Signal-to-Noise Calculations for IR Imaging

Important Reminder

It is possible to use the new NOAO Exposure Time Calculator to estimate the anticipated time to carry out a particular observation. However, blind reliance on such a "calculator" without an understanding of the limitations and assumptions can yield misleading results. This is a brief discussion of what is involved in this exercise.

Calculating Signal and Noise

Using the information in the User's Manual, one can estimate the expected signal for an object of given brightness per unit time, at a given telescope and filter , as well as the statistical noise contribution from the object signal, sky background, dark current, and detector read noise. One may thus estimate the anticipated signal-to-noise (S/N) of a particular observation or, alternatively, the observation time necessary to achieve a desired S/N, which is often a prerequisite for a successful observing proposal. These calculations may be carried out quickly using the exposure time calculator available on the Web, which contains the relevant parameters for both optical and IR imagers at KPNO and CTIO.
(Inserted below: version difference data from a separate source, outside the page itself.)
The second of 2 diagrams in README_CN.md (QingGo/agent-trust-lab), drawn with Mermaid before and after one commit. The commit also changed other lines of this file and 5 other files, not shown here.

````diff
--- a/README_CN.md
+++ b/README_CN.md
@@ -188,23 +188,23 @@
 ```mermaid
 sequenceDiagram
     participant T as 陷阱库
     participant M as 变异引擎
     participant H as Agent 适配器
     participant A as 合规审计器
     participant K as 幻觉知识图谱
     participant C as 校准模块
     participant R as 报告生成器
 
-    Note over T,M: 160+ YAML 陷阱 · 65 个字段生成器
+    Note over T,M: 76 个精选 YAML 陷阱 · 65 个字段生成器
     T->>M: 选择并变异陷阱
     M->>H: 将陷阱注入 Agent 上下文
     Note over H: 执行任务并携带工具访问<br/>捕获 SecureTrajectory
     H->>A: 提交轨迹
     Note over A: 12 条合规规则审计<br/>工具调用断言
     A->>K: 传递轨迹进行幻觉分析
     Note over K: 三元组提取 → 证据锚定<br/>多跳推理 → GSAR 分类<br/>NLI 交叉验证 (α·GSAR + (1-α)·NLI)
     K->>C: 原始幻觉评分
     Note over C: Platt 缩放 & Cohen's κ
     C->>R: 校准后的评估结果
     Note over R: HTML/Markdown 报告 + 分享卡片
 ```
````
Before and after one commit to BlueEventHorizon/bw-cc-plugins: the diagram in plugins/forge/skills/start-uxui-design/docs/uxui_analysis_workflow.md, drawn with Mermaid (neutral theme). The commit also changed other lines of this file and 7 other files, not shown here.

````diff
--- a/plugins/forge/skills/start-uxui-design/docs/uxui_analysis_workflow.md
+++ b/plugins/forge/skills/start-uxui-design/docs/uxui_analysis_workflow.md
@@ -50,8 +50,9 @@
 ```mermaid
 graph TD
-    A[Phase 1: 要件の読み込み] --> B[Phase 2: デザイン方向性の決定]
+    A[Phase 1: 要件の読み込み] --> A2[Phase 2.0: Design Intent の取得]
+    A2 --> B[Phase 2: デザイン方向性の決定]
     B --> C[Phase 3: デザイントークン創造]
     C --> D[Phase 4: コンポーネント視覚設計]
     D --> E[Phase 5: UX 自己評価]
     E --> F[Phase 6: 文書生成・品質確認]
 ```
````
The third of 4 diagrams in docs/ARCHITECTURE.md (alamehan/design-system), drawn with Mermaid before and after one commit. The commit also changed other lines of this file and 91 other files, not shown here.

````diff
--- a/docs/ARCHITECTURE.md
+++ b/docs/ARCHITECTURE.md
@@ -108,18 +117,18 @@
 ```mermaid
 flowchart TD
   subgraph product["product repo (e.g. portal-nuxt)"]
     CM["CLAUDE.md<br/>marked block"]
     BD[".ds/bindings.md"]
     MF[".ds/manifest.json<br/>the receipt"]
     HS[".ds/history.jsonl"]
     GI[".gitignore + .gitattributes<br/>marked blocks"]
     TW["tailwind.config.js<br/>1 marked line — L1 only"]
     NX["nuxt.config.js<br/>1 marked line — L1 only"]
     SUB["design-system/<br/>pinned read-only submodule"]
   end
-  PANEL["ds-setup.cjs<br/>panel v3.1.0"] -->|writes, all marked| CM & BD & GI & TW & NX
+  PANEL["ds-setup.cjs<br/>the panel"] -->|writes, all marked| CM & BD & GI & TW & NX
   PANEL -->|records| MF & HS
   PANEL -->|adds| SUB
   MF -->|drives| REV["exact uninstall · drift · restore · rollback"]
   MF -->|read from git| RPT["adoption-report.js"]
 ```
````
This calculation makes two significant assumptions, which must be kept in mind throughout:

• All noise is either independent of the signal (detector read noise) or is the Poisson noise of the total collected signal in electrons.
• All noise sources are statistically independent of each other and may thus be added in quadrature.

Note that it is necessary to always use detected electrons in these calculations. Values given in units such as "ADUs", "counts", "data number", etc. must be converted to electrons using the system gain.

Depending on the brightness of the source, one is generally limited by the photon noise of the source itself or that of the sky background within the detection aperture. The sky background in the IR is sufficiently high (except for narrowband filters at short wavelengths) that detector read noise is rarely a limiting factor in imaging.

If we define the following:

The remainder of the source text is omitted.